Full Truckload (FTL):

A mode of transportation typically used for freight shipments weighing over 20,000 pounds or shipments that fill an entire trailer. Also called truckload. Learn more about Unishippers’ truckload freight services.


A method of shipping that involves multiple modes of transportation to transport goods. Learn more about freight modes of transportation.

Less-Than-Truckload (LTL):

A mode of transportation that allows for multiple small shipments to be handled on one truck. Ideal for when your shipment is too large for small package shipping, but you don’t have enough freight to fill an entire trailer (150 — 15,000 lbs or up to six standard pallets). Learn more about the benefits of LTL shipping.


The long distance transportation of goods between two major cities or ports, usually by truck.

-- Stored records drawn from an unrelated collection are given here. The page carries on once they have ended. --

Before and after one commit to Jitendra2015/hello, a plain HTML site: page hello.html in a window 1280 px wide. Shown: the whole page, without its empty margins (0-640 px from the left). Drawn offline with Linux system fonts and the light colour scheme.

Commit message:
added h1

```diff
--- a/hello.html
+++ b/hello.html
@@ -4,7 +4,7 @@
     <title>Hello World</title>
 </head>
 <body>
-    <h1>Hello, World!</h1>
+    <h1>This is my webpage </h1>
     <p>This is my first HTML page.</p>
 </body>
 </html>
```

Minimum Charge:

The lowest charge for which a shipment will be handled, after discount and/or adjustment.

Partial Truckload:

A freight shipping mode used when cargo is too big for LTL freight shipping, but not big enough for a full truckload shipment. Typically involves shipments over 5,000 lbs or with six or more pallets.

Progressive (PRO) Number:

A seven- to ten-digit number on the bill of lading used by freight carriers to track a shipment.

Proof of Delivery (POD):

The document or delivery receipt signed by a consignee or its agent acknowledging the receipt of goods.


An enclosed, refrigerated freight truck used to protect temperature-sensitive shipments — such as perishable foods, prescriptions and more — from outside elements.

Supply Chain Visibility:

The ability to track several types of processes within the supply chain, from sourcing raw materials to production and distribution, all the way to final delivery. Learn more about gaining visibility into your supply chain.

Third-Party Logistics (3PL) Provider:

A company that provides outsourced or “third party” services for supply chain management functions, such as shipping. Also referred to as a broker. Learn why small and mid-sized businesses (SMBs) love 3PLs.

Transportation Management System (TMS):

A tool (typically online) that streamlines the shipping process and allows shippers to easily track and manage their freight, among other functionalities. Learn why businesses like yours use a freight management system.

Understanding these key freight shipping terms will help set you up for shipping success. Need more guidance on your business shipping? As your 3PL partner, Unishippers can help close any shipping knowledge gaps so that you can focus on your business — contact us today to get started!


Freight Shipping: Optimizing Your Supply Chain

After gaining visibility within your supply chain, find ways to optimize essential components of your network — including your freight shipping!

Learn More